Iowa Supreme Court holds that under the expungement statute, a Defendant must pay all legally required costs and fees, including court-appointed attorney fees, before the Defendant is eligible for expungment of dismissed charges.

Read the case here

Iowa Court of Appeals holds that there was insufficient evidence produced at trial proving a felony conviction, which was necessary for the charge of felon in possession of a firearm, and therefore dismissal was required.

Read the case here

After a hearing with the Iowa Department of Transportation contesting the revocation of my client’s driver’s license, the IDOT Administrative Law Judge agreed that my client’s right to an Independent Chemical Test under Iowa Code section 321J.11 was violated, and therefore the administrative driver’s license revocation had to be rescinded and my client’s driver’s license not be revoked. As a result, the County Attorney agreed to a plea agreement in which the serious misdemeanor Operating While Intoxicated (OWI) criminal charge was amended and plead down to a lesser offense of simple misdemeanor simulating public intoxication for a fine.

After filing a motion to suppress and supportive brief in an Operating a Motor Vehicle While Under the Influence of Drugs case, a plea agreement was arrived upon wherein the Defendant plead guilty to the lesser amended offense of simple misdemeanor public intoxication for a fine and completion of an OWI Weekend program, and the State consented to a motion in limine suppressing the test refusal, which mean that my client would get her drivers license returned to her.

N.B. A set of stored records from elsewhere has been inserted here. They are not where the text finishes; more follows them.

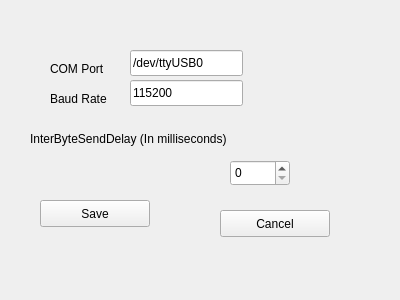
This is src/comsettings.ui in fredcooke/emstudio as Qt 5 draws it before an edit. The edited form follows.
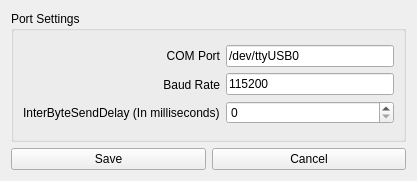
This is the edited form.

Commit message: Change so settings are now stored in a local settings.ini file

```diff
--- a/src/comsettings.ui
+++ b/src/comsettings.ui
@@ -6,114 +6,105 @@
    <rect>
     <x>0</x>
     <y>0</y>
-    <width>400</width>
-    <height>300</height>
+    <width>417</width>
+    <height>181</height>
    </rect>
   </property>
   <property name="windowTitle">
    <string>Form</string>
   </property>
+  <layout class="QVBoxLayout" name="verticalLayout_4">
+   <item>
+    <layout class="QVBoxLayout" name="verticalLayout_3" stretch="1,0">
+     <item>
+      <widget class="QGroupBox" name="groupBox">
+       <property name="title">
+        <string>Port Settings</string>
+       </property>
+       <layout class="QVBoxLayout" name="verticalLayout_5">
+        <item>
+         <layout class="QHBoxLayout" name="horizontalLayout">
+          <item>
+           <layout class="QVBoxLayout" name="verticalLayout">
+            <item>
+             <widget class="QLabel" name="label">
+              <property name="layoutDirection">
+               <enum>Qt::LeftToRight</enum>
+              </property>
+              <property name="text">
+               <string>COM Port</string>
+              </property>
+              <property name="alignment">
+               <set>Qt::AlignRight|Qt::AlignTrailing|Qt::AlignVCenter</set>
+              </property>
+             </widget>
+            </item>
+            <item>
   <widget class="QLabel" name="label_2">
-   <property name="geometry">
-    <rect>
-     <x>50</x>
-     <y>90</y>
-     <width>69</width>
-     <height>18</height>
-    </rect>
-   </property>
    <property name="text">
     <string>Baud Rate</string>
    </property>
-  </widget>
-  <widget class="QLineEdit" name="baudRateLineEdit">
-   <property name="geometry">
-    <rect>
-     <x>130</x>
-     <y>80</y>
-     <width>113</width>
-     <height>26</height>
-    </rect>
-   </property>
+              <property name="alignment">
+               <set>Qt::AlignRight|Qt::AlignTrailing|Qt::AlignVCenter</set>
+              </property>
+             </widget>
+            </item>
+            <item>
+             <widget class="QLabel" name="label_7">
    <property name="text">
-    <string>115200</string>
-   </property>
-  </widget>
+               <string>InterByteSendDelay (In milliseconds)</string>
+              </property>
+             </widget>
+            </item>
+           </layout>
+          </item>
+          <item>
+           <layout class="QVBoxLayout" name="verticalLayout_2">
+            <item>
   <widget class="QLineEdit" name="portNameLineEdit">
-   <property name="geometry">
-    <rect>
-     <x>130</x>
-     <y>50</y>
-     <width>113</width>
-     <height>26</height>
-    </rect>
-   </property>
    <property name="text">
     <string>/dev/ttyUSB0</string>
    </property>
   </widget>
-  <widget class="QLabel" name="label">
-   <property name="geometry">
-    <rect>
-     <x>50</x>
-     <y>60</y>
-     <width>69</width>
-     <height>18</height>
-    </rect>
-   </property>
+            </item>
+            <item>
+             <widget class="QLineEdit" name="baudRateLineEdit">
    <property name="text">
-    <string>COM Port</string>
-   </property>
-  </widget>
+               <string>115200</string>
+              </property>
+             </widget>
+            </item>
+            <item>
+             <widget class="QSpinBox" name="interByteDelaySpinBox"/>
+            </item>
+           </layout>
+          </item>
+         </layout>
+        </item>
+       </layout>
+      </widget>
+     </item>
+     <item>
+      <layout class="QHBoxLayout" name="horizontalLayout_2">
+       <item>
   <widget class="QPushButton" name="savePushButton">
-   <property name="geometry">
-    <rect>
-     <x>40</x>
-     <y>200</y>
-     <width>110</width>
-     <height>27</height>
-    </rect>
-   </property>
    <property name="text">
     <string>Save</string>
    </property>
   </widget>
+       </item>
+       <item>
   <widget class="QPushButton" name="cancelPushButton">
-   <property name="geometry">
-    <rect>
-     <x>220</x>
-     <y>210</y>
-     <width>110</width>
-     <height>27</height>
-    </rect>
-   </property>
    <property name="text">
     <string>Cancel</string>
    </property>
   </widget>
-  <widget class="QSpinBox" name="interByteDelaySpinBox">
-   <property name="geometry">
-    <rect>
-     <x>230</x>
-     <y>160</y>
-     <width>60</width>
-     <height>26</height>
-    </rect>
-   </property>
-  </widget>
-  <widget class="QLabel" name="label_7">
-   <property name="geometry">
-    <rect>
-     <x>30</x>
-     <y>130</y>
-     <width>271</width>
-     <height>18</height>
-    </rect>
-   </property>
-   <property name="text">
-    <string>InterByteSendDelay (In milliseconds)</string>
-   </property>
-  </widget>
+       </item>
+      </layout>
+     </item>
+    </layout>
+   </item>
+  </layout>
  </widget>
  <resources/>
  <connections/>
```
Lines whose indentation alone changed are shown as unchanged. The commit also changes 4 other files.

An attendant charge of possession of drug paraphernalia was dismissed.

Iowa Court of Appeals rules that it is impermissible and a violation of the hearsay rule to admit a sworn deposition for the purpose of impeaching the testimony contained therein by using an unsworn out of court recorded hearsay statement by a witness who does not testify at trial. “The right given to the State to impeach its own witnesses . . . is to be used as a shield and not as a sword. The State is not entitled . . . to place a witness on the stand who is expected to give unfavorable testimony and then, in the guise of impeachment, offer evidence which is otherwise inadmissible.”

https://www.iowacourts.gov/courtcases/4042/embed/CourtAppealsOpinion

Iowa Supreme Court rules that an initial positive laboratory test for drugs is not sufficient for a conviction of OWI for having any amount of a controlled substance in the person’s urine.

Read the case here